The responsible choice should ALWAYS be the safest option available. Without a choice we cannot make a responsible one.
Drug policy SHOULD always be based on the ideals of harm minimisation.
Up-to-date and well-researched information provides the foundation upon which sensible and considered decisions MUST be made.
The future of our children’s health depends upon us making the responsible choice now, so that they in turn have the opportunity to make it for themselves.
‘I have had enough experience now in my life to have seen the negative effects of alcohol on my life personally and on the lives of my friends and family. As an educator I realise the profound responsibility we have as adults in providing our youth, being our own family and those belonging to our society collectively, with the information and experiences they will need to make responsible and informed decisions in their later life.
As a parent I have come to realise that alcohol is a recreational drug I would not encourage my children to use. Knowing full well that when the time comes the choice will not be mine to make, I have made it a goal of mine to investigate, research and comment on current drug policy, with a view towards providing researched-based information to those who are seeking it. This has allowed me to see the place that cannabis should rightly have in our society, specifically in its capacity to reduce the harmful effects of alcohol, as it provides a far less harmful substitute.

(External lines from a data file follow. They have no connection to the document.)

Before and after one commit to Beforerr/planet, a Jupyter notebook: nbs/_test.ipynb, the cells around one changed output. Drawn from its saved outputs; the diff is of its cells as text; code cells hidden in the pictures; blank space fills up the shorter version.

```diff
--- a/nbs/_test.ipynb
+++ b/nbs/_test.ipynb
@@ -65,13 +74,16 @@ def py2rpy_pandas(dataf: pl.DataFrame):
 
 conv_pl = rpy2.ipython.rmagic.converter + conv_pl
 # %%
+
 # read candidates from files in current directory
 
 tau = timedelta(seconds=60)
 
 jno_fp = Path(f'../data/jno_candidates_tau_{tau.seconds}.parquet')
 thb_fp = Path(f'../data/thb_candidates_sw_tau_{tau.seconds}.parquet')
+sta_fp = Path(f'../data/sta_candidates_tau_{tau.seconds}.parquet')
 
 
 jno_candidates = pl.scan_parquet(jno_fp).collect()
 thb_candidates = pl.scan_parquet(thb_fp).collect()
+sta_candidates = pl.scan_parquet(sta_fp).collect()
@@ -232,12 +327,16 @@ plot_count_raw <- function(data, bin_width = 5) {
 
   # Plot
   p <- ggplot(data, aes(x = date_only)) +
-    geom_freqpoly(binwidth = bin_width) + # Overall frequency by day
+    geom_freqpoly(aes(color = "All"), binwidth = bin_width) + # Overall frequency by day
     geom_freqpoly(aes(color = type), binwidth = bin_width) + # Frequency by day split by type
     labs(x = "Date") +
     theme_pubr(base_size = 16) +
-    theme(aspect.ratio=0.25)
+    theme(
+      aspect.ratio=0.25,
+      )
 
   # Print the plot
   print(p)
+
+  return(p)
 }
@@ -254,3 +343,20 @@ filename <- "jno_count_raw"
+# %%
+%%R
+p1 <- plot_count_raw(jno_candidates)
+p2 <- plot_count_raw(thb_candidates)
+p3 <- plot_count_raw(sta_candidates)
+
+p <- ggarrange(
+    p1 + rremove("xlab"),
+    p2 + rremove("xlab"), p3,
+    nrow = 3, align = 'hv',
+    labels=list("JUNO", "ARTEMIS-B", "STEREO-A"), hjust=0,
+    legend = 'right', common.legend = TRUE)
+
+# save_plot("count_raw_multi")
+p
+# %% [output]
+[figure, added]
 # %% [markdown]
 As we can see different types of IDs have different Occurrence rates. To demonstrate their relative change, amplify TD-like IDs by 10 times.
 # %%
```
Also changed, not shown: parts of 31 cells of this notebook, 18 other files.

As a superior choice to alcohol in terms of its relative harm and negative impact on society, cannabis legalisation, or a repeal of cannabis prohibition, would spell a reduction in alcohol-related death, disease and injury, whilst at the same time providing all responsible adults with an infinitely safer alternative to alcohol for their recreational drug use. Current drug policy is not based on the ideals of harm minimisation, nor is it grounded in the latest scientific research into the relative harms of drugs to users and those around them. This for me is unacceptable, as it flies in the face of what I consider to be the purpose of any policy enacted by any form of government, namely to protect the rights, best interests, health and well-being, and freedom of ALL citizens of the society in which it operates. Current Australian drug policy does not embody this; instead it reflects the fundamentally flawed approach to drugs and their use we have endured globally for the last 50 years.

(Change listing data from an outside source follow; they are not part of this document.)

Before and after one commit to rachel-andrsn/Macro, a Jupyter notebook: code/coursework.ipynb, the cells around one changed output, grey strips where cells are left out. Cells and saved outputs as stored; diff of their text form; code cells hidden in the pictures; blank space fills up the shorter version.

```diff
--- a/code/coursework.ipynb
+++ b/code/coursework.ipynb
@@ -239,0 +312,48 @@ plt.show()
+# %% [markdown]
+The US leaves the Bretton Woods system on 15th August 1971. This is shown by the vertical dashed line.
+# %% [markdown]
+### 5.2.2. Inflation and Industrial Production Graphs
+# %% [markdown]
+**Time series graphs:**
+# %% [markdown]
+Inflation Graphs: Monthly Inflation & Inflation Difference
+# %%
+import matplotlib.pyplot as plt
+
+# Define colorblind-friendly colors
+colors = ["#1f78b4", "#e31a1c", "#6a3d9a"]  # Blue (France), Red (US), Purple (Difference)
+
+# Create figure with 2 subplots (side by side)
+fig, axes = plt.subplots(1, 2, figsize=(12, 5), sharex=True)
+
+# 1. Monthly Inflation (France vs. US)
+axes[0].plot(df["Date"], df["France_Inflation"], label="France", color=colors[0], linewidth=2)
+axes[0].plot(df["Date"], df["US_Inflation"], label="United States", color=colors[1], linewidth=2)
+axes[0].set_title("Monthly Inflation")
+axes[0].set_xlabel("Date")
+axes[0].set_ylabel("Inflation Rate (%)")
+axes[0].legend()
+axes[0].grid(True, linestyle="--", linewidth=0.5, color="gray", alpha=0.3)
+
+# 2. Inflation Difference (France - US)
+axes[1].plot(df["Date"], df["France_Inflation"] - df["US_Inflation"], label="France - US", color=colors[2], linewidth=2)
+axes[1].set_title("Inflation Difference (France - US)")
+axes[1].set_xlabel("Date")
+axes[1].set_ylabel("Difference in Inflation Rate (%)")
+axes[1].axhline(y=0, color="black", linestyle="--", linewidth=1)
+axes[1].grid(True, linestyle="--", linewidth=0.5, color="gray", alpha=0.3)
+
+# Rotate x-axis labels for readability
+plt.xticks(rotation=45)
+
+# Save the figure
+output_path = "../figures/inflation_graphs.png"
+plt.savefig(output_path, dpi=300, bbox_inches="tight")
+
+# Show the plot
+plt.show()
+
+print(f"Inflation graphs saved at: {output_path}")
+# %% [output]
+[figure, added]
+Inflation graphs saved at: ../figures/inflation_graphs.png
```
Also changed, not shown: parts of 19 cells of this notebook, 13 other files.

In light of this fact I cannot, and will not, sit idly by and watch the horrific effects of the global ‘War on Drugs’ continue unabated on our children, our youth, and our families and friends. Nor can I watch our society continue to treat drug users as criminals, less than human, and as objects of derision and stigma. For me, action is the responsible choice.’